The sentence that caused the trouble was Luke 7:47, which came to generations of English-speaking Christians in the Catholic Douay-Rheims translation of the Bible and in the Protestant King James Version, with slight differences in wording, as having Jesus say, “Many sins are forgiven her because she has loved much.”
This isn’t what Jesus said, though that translation of the Greek is literally defensible. What he meant and what he said are clarified by the context, especially by the parable he told. He didn’t say that her love earned the forgiveness that he was now going to give her, but that her love showed that she had already been forgiven. It was the opposite of what it seemed. She wasn’t forgiven because she loved; she loved because she was forgiven.
The scene is set in the house of Simon, who has invited Jesus to dine with him. In the course of the meal, a “sinful woman in the city” enters and proceeds to wash Jesus’ feet with her tears, kissing them and anointing them with precious oil. Simon is offended by the woman but even more by Jesus, who lets her touch him.
Jesus knows what is going through Simon’s mind and tells a parable to offer him illumination.
“Two people were in debt to a certain creditor; one owed five hundred days’ wages, and the other owed fifty. Since they were unable to repay the debt, he forgave it for both. Which of them will love him more?” Simon said in reply, “The one, I suppose, whose larger debt was forgiven.” (Luke 7:41-43)
Jesus confirms Simon’s answer and goes on to show that Simon’s love and consideration for him is much less than that of the woman. Simon has not done any of the customary rituals of welcome, which was his duty, but the woman has done so extravagantly, even though it wasn’t her duty. The Jerusalem Bible catches beautifully the point of the parable and Jesus’ interpretation of what is going on in the woman’s life: “I tell you that her sins, her many sins, must have been forgiven her, or she would not have shown such great love.” And without naming Simon, Jesus interprets his reaction to the woman and to himself: “It is the man who is forgiven little who shows little love” (Luke 7:47, JB).
The teaching of Jesus in this story has important consequences for us. It is not any action of ours, even our love, that brings us forgiveness, but the love of God for us. We do not have to earn God’s forgiveness in any way, but simply open our hearts to it. God’s forgiveness is immediate when we turn to him. And when that happens, our lives begin to change from the inside. Freed from sin, we are able to love, and to spread love to others.

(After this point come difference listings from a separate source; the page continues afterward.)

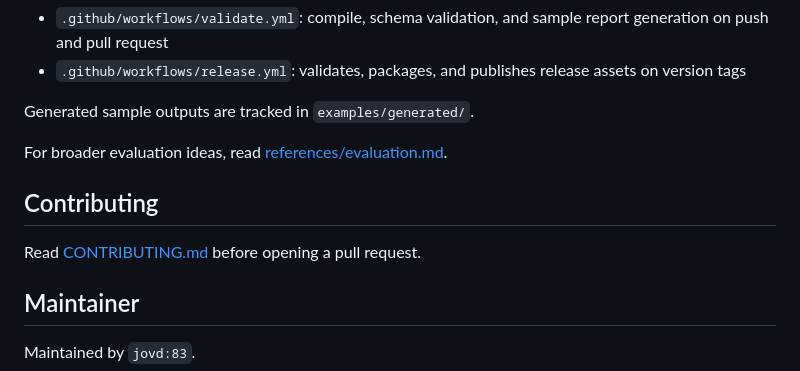
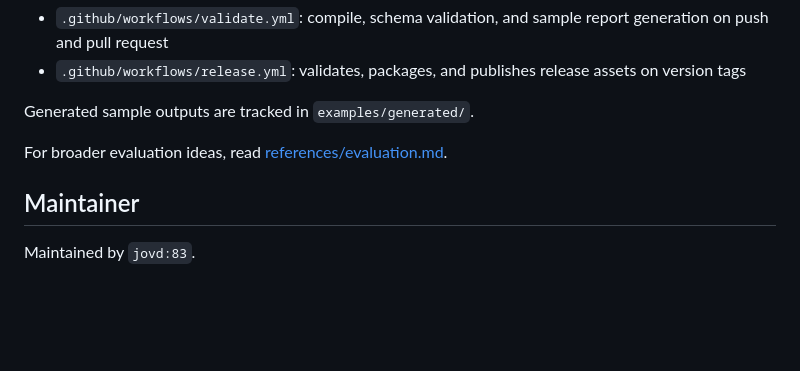
Before and after one commit to jovd83/responsive-testing, a Markdown page: README.md, the part around the change. Drawn GitHub-style; blank space fills up the shorter version.

Commit message:
docs: remove Contributing section from README

```diff
--- a/README.md
+++ b/README.md
@@ -186,10 +186,6 @@ Generated sample outputs are tracked in `examples/generated/`.
 
 For broader evaluation ideas, read [references/evaluation.md](references/evaluation.md).
 
-## Contributing
-
-Read [CONTRIBUTING.md](CONTRIBUTING.md) before opening a pull request.
-
 ## Maintainer
 
 Maintained by `jovd:83`.
```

Although we have received forgiveness and have felt the weight lifted, we need someone to confirm that for us, as Jesus did for the woman: “Your sins are forgiven” (Luke 7:48). In this case, Jesus is not saying, “I forgive your sins” but, rather, “I confirm the forgiveness you have already received, which is evident in the love you are showing.” The Sacrament of Reconciliation continues this ministry of Jesus in the Church. When the priest says the words of absolution, it may be that our sins are being forgiven at that moment or—and this is probably often the case—our sins were forgiven earlier when we turned back to God and decided to ask for forgiveness. In this case, the priest is confirming in the name of the Church what has happened: “Your sins are forgiven.”
The point we must take away from this story is that Jesus is always accessible and always ready to forgive. We do not have to rely on a good record in the past nor holy feelings in the present to get his attention and to receive forgiveness. He is always eager to forgive immediately and free us from the burden that has weighed us down, so that we may respond in gratitude and begin to live in love.
This is a selections from Is God in My Top Ten? by Jerome Kodell, OSB (The Word Among Us Press, 2018). Available at wau.org/books